Biography[edit]

Paulina was the daughter of Fabius Aconius Catullinus Philomathius, a prominent aristocrat who held the offices of Praefectus urbi of Rome in 342-344 and was Consul in 349. In 344, Paulina married Vettius Agorius Praetextatus, a prominent exponent of the Roman senatorial aristocracy, an important imperial officer and a member of several pagan circles; Paulina was initiated into the Eleusinian mysteries and to the Lernian mysteries of Dionysus and Demeter, was devoted to several female deities, such as Ceres, Hecate (of whom she was hierophant), the Magna Mater (as a tauroboliatus) and Isis.
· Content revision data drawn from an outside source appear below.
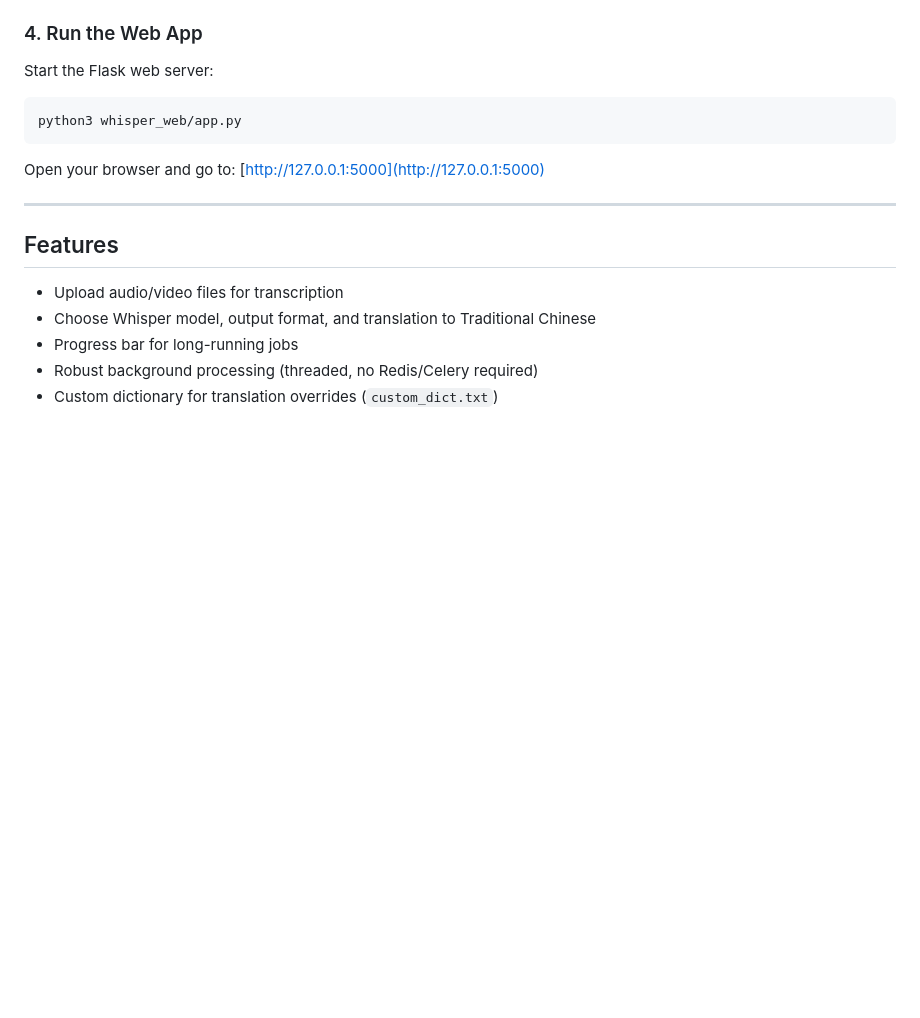
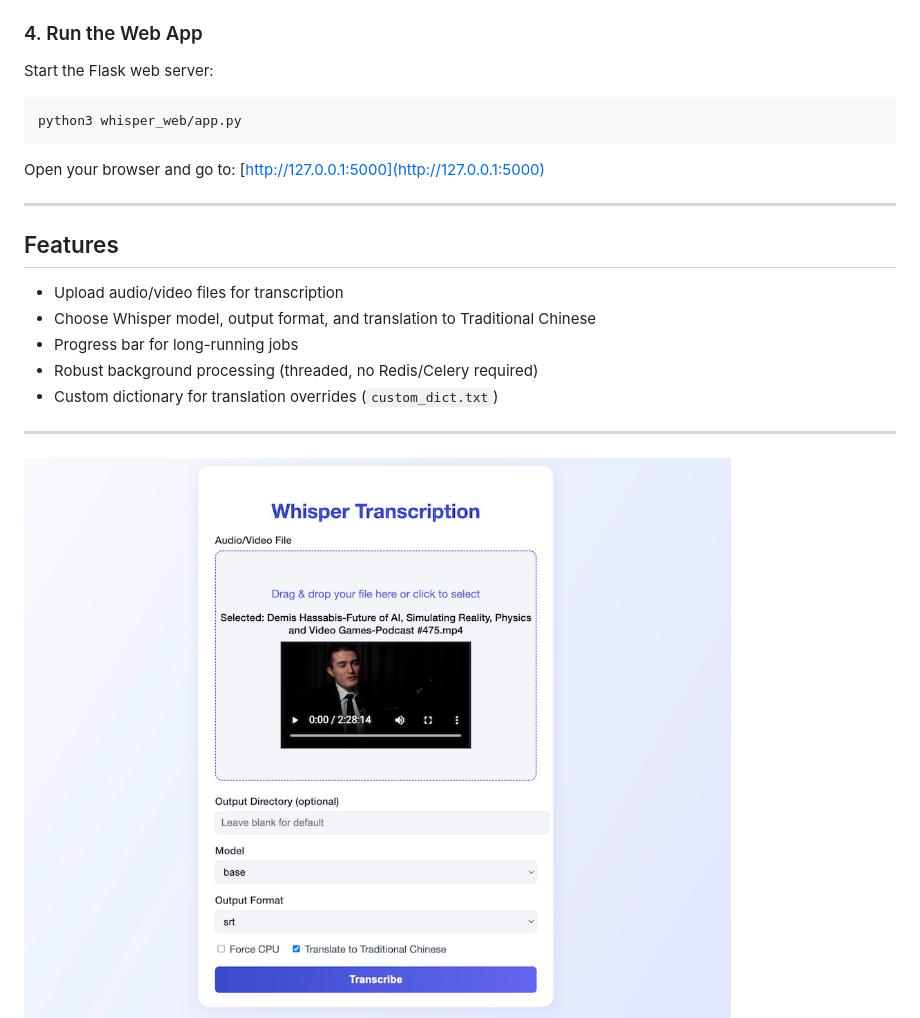
Before and after one commit to elbartohub/myWhisper, a Markdown page: README.md, the part around the change. Drawn GitHub-style; pictures changed too: images/myWhisper03.jpg (added); blank space fills up the shorter version.

Commit message:
update images

```diff
--- a/README.md
+++ b/README.md
@@ -57,6 +57,9 @@ Open your browser and go to: [http://127.0.0.1:5000](http://127.0.0.1:5000)
 - Progress bar for long-running jobs
 - Robust background processing (threaded, no Redis/Celery required)
 - Custom dictionary for translation overrides (`custom_dict.txt`)
+
+---
+![alt text](images/myWhisper03.jpg)
 ![alt text](images/myWhisper02.png)
 ---
 
```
Praetextatus and Paulina owned at least two houses. The first was on the Esquiline Hill, probably situated between via Merulana and viale del Monte Oppio in Rome, where the modern Palazzo Brancaccio stands (41°53′39.83″N 12°29′59.09″E / 41.8943972°N 12.4997472°E / 41.8943972; 12.4997472). The garden around the palace, the so-called Horti Vettiani,[2] extended to the modern Roma Termini railway station. Archaeological investigations in this area brought out several discoveries related to Praetextatus' family. Among them was the base of a statue dedicated to Coelia Concordia, one of the last Vestal Virgins, who had erected a statue in honour of Praetextatus after his death (384); in exchange for this honour, which caused the reprobation of Quintus Aurelius Symmachus on the basis that the Vestals never erected statues to men, Paulina dedicated a statue to Concordia.[3] They also had a house on the Aventine Hill.[4]
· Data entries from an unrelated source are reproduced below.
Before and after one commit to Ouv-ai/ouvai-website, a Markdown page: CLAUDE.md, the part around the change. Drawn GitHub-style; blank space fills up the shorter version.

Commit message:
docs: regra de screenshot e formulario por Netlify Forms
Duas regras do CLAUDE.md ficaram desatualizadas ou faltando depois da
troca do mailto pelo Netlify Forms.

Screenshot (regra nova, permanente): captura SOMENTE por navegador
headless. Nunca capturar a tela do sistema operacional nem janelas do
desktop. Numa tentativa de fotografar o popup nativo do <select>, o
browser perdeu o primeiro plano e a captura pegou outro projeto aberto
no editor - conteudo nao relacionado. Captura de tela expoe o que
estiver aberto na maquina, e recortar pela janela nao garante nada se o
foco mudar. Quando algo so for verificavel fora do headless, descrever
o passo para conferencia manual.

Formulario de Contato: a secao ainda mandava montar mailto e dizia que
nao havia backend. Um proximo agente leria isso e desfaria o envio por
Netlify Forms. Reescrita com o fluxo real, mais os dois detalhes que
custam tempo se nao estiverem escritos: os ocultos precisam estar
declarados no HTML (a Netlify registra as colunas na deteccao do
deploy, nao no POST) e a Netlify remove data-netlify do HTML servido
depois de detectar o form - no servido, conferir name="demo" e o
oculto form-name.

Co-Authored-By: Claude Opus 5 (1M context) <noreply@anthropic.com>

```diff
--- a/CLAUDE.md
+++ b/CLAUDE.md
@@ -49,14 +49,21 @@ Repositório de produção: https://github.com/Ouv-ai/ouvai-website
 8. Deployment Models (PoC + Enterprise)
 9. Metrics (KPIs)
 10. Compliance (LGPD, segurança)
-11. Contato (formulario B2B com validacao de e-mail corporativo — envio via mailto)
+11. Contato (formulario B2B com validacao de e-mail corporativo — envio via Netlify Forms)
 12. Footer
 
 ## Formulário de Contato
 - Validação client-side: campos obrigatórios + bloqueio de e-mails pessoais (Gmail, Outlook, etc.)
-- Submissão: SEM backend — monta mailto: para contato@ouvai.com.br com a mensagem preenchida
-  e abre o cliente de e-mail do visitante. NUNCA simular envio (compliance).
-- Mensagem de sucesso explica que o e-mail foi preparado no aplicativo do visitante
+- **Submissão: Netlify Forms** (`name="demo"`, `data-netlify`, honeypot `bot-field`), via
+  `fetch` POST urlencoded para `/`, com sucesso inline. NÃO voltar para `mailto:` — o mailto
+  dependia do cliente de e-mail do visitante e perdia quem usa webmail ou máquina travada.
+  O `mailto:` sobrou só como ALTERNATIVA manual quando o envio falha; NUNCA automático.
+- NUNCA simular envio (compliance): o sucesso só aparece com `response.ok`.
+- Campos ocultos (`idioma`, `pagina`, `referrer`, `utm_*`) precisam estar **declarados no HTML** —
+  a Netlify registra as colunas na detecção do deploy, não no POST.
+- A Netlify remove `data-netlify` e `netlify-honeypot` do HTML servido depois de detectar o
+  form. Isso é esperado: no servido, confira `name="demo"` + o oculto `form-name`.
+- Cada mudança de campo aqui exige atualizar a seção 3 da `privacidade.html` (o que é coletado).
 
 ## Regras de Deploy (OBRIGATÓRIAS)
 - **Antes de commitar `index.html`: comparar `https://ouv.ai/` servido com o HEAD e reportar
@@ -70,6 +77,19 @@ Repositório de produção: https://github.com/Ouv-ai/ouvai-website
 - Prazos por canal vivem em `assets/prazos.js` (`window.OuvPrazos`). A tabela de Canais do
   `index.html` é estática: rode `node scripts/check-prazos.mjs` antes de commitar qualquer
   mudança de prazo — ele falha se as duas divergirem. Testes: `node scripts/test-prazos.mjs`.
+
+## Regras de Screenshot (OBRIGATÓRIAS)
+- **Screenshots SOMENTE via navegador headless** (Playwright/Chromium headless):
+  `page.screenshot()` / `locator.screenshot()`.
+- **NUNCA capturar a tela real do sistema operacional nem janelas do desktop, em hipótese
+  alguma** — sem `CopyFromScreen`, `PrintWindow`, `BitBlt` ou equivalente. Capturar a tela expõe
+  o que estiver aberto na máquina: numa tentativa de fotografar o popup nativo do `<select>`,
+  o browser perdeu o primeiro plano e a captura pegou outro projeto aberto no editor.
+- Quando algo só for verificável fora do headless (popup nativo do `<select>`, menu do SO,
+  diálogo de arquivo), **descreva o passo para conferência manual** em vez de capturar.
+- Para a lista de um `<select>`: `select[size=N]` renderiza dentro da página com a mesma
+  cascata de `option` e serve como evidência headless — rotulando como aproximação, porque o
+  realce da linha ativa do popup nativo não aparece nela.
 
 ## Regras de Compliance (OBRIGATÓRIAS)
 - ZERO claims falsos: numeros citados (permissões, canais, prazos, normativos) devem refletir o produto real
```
On the base of the funerary monument to Pratextatus,[5] Paulina had a poem composed by herself inscribed, which celebrated her husband and their love, a poem probably derived by the oration read by Paulina at her husband's funeral.[4] This poem is cited by Jerome in a letter in which he mocks Praetextatus, claiming he was not in paradise but in hell.[6]

Paulina died shortly after her husband. Their son or daughter dedicated them a funerary monument with statues in their house.[7]

Notes[edit]

  1. ^ She is called Aconia Fabia Paulina in CIL VI, 1779, Fabia Aconia Paulina in CIL VI, 1780, Fabia Paulina in CIL VI, 2145 or Paulina in CIL VI, 1779 and in Symmachus' letter I.48).
  2. ^ Musei Capitolini
  3. ^ CIL , 2145.
  4. ^ a b Kahlos
  5. ^ CIL VI, 1799.
  6. ^ Jerome, letter 23.
  7. ^ CIL VI, 1777.

Bibliography[edit]

Primary sources[edit]

Secondary sources[edit]